ABOUT THIS EXERCISE. Quote the records beneath, complete and exact. Leave out images.

Records contained in a dataset
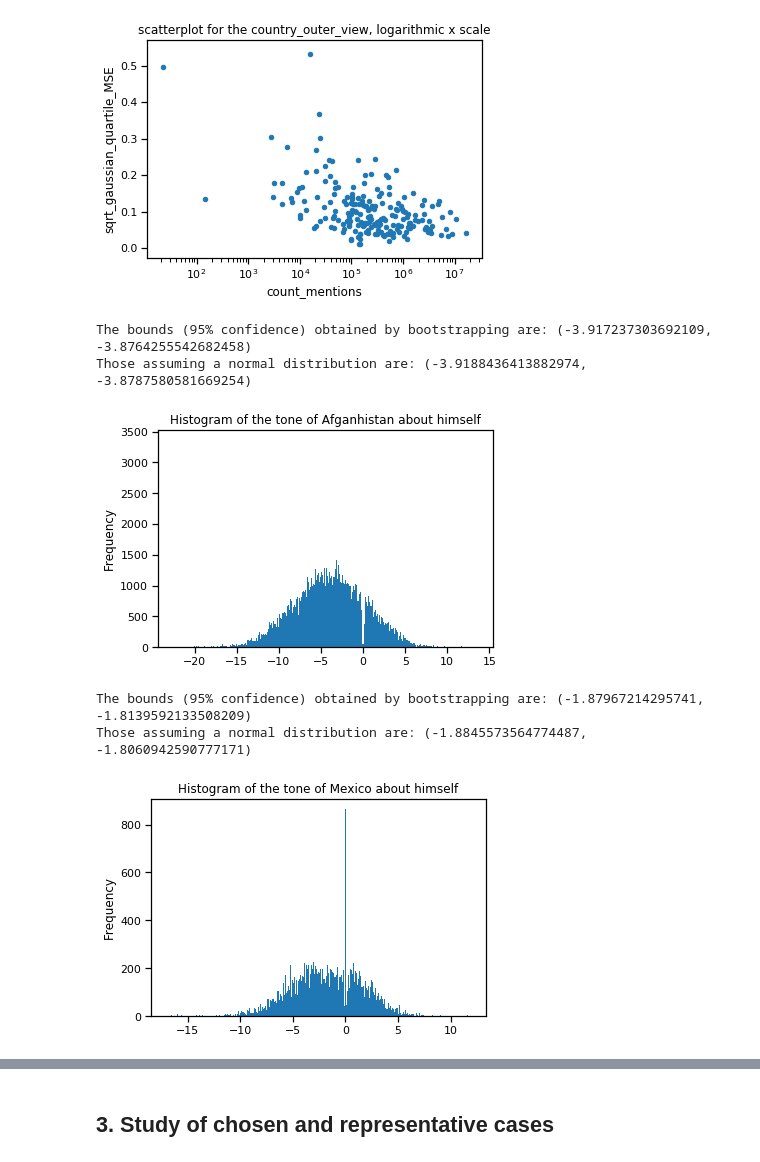
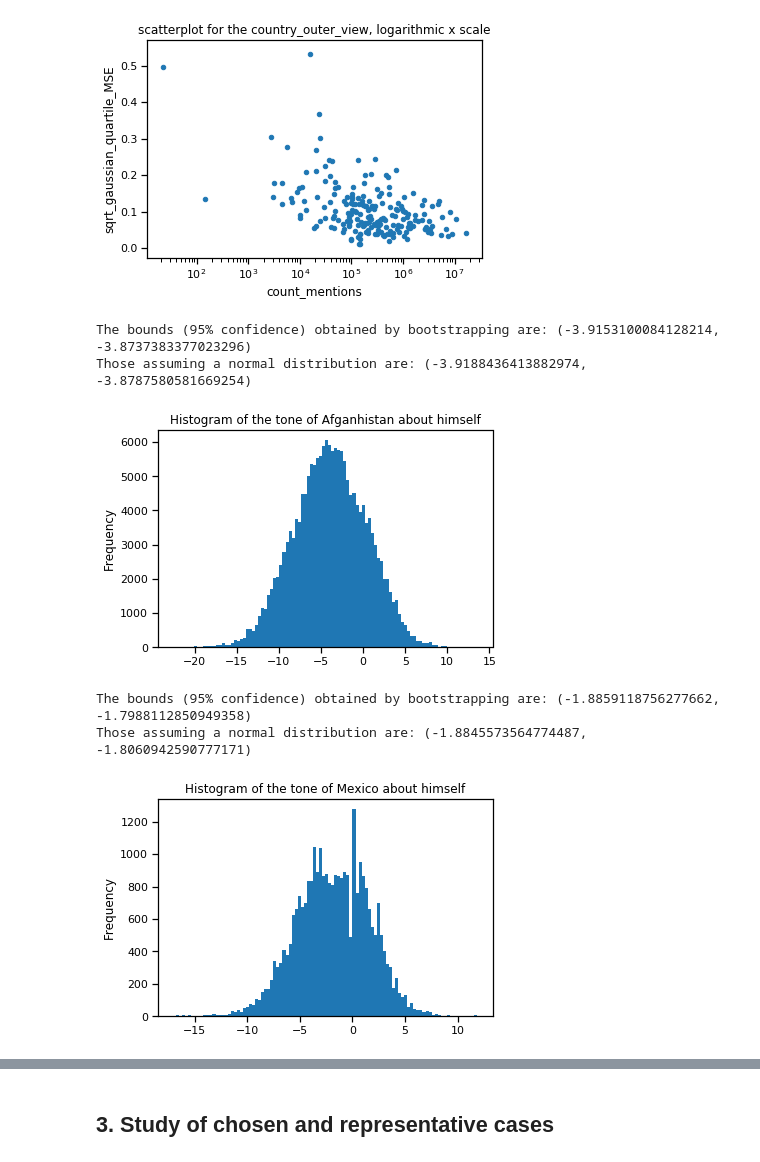
Before and after one commit to NatGr/projectAdA, a Jupyter notebook: Notebook.ipynb, the cells around one changed output, grey strips where cells are left out. Drawn from its saved outputs; the diff is of its cells as text; code cells hidden in the pictures.

```diff
--- a/Notebook.ipynb
+++ b/Notebook.ipynb
@@ -199,22 +201,22 @@ country_outer_view.plot(kind='scatter', x="count_mentions", y="sqrt_gaussian_qua
 [figure]
 [figure]
 # %%
-afghanistan_inner.tone.plot(kind='hist', bins=500,
+afghanistan_inner.tone.plot(kind='hist', bins=100,
                             title="Histogram of the tone of Afganhistan about himself");
 print(f"The bounds (95% confidence) obtained by bootstrapping are: \
 {get_mean_bounds_bootstrapping(afghanistan_inner.tone)}")
 print(f"Those assuming a normal distribution are: {get_mean_bounds_normal(afghanistan_inner.tone)}")
 # %% [output]
-The bounds (95% confidence) obtained by bootstrapping are: (-3.917237303692109, -3.8764255542682458)
+The bounds (95% confidence) obtained by bootstrapping are: (-3.9153100084128214, -3.8737383377023296)
 Those assuming a normal distribution are: (-3.9188436413882974, -3.8787580581669254)
-[figure, old version]
+[figure, new version]
 # %%
-mexico_inner.tone.plot(kind='hist', bins=500,
+mexico_inner.tone.plot(kind='hist', bins=100,
                             title="Histogram of the tone of Mexico about himself");
 print(f"The bounds (95% confidence) obtained by bootstrapping are: \
 {get_mean_bounds_bootstrapping(mexico_inner.tone)}")
 print(f"Those assuming a normal distribution are: {get_mean_bounds_normal(mexico_inner.tone)}")
 # %% [output]
-The bounds (95% confidence) obtained by bootstrapping are: (-1.87967214295741, -1.8139592133508209)
+The bounds (95% confidence) obtained by bootstrapping are: (-1.8859118756277662, -1.7988112850949358)
 Those assuming a normal distribution are: (-1.8845573564774487, -1.8060942590777171)
-[figure, old version]
+[figure, new version]
```
Also changed, not shown: parts of 8 cells of this notebook, 11 other files.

RESPONSE AREA.
Before and after one commit to NatGr/projectAdA, a Jupyter notebook: Notebook.ipynb, the cells around one changed output, grey strips where cells are left out. Drawn from its saved outputs; the diff is of its cells as text; code cells hidden in the pictures.

```diff
--- a/Notebook.ipynb
+++ b/Notebook.ipynb
@@ -199,22 +201,22 @@ country_outer_view.plot(kind='scatter', x="count_mentions", y="sqrt_gaussian_qua
 [figure]
 [figure]
 # %%
-afghanistan_inner.tone.plot(kind='hist', bins=500,
+afghanistan_inner.tone.plot(kind='hist', bins=100,
                             title="Histogram of the tone of Afganhistan about himself");
 print(f"The bounds (95% confidence) obtained by bootstrapping are: \
 {get_mean_bounds_bootstrapping(afghanistan_inner.tone)}")
 print(f"Those assuming a normal distribution are: {get_mean_bounds_normal(afghanistan_inner.tone)}")
 # %% [output]
-The bounds (95% confidence) obtained by bootstrapping are: (-3.917237303692109, -3.8764255542682458)
+The bounds (95% confidence) obtained by bootstrapping are: (-3.9153100084128214, -3.8737383377023296)
 Those assuming a normal distribution are: (-3.9188436413882974, -3.8787580581669254)
-[figure, old version]
+[figure, new version]
 # %%
-mexico_inner.tone.plot(kind='hist', bins=500,
+mexico_inner.tone.plot(kind='hist', bins=100,
                             title="Histogram of the tone of Mexico about himself");
 print(f"The bounds (95% confidence) obtained by bootstrapping are: \
 {get_mean_bounds_bootstrapping(mexico_inner.tone)}")
 print(f"Those assuming a normal distribution are: {get_mean_bounds_normal(mexico_inner.tone)}")
 # %% [output]
-The bounds (95% confidence) obtained by bootstrapping are: (-1.87967214295741, -1.8139592133508209)
+The bounds (95% confidence) obtained by bootstrapping are: (-1.8859118756277662, -1.7988112850949358)
 Those assuming a normal distribution are: (-1.8845573564774487, -1.8060942590777171)
-[figure, old version]
+[figure, new version]
```
Also changed, not shown: parts of 8 cells of this notebook, 11 other files.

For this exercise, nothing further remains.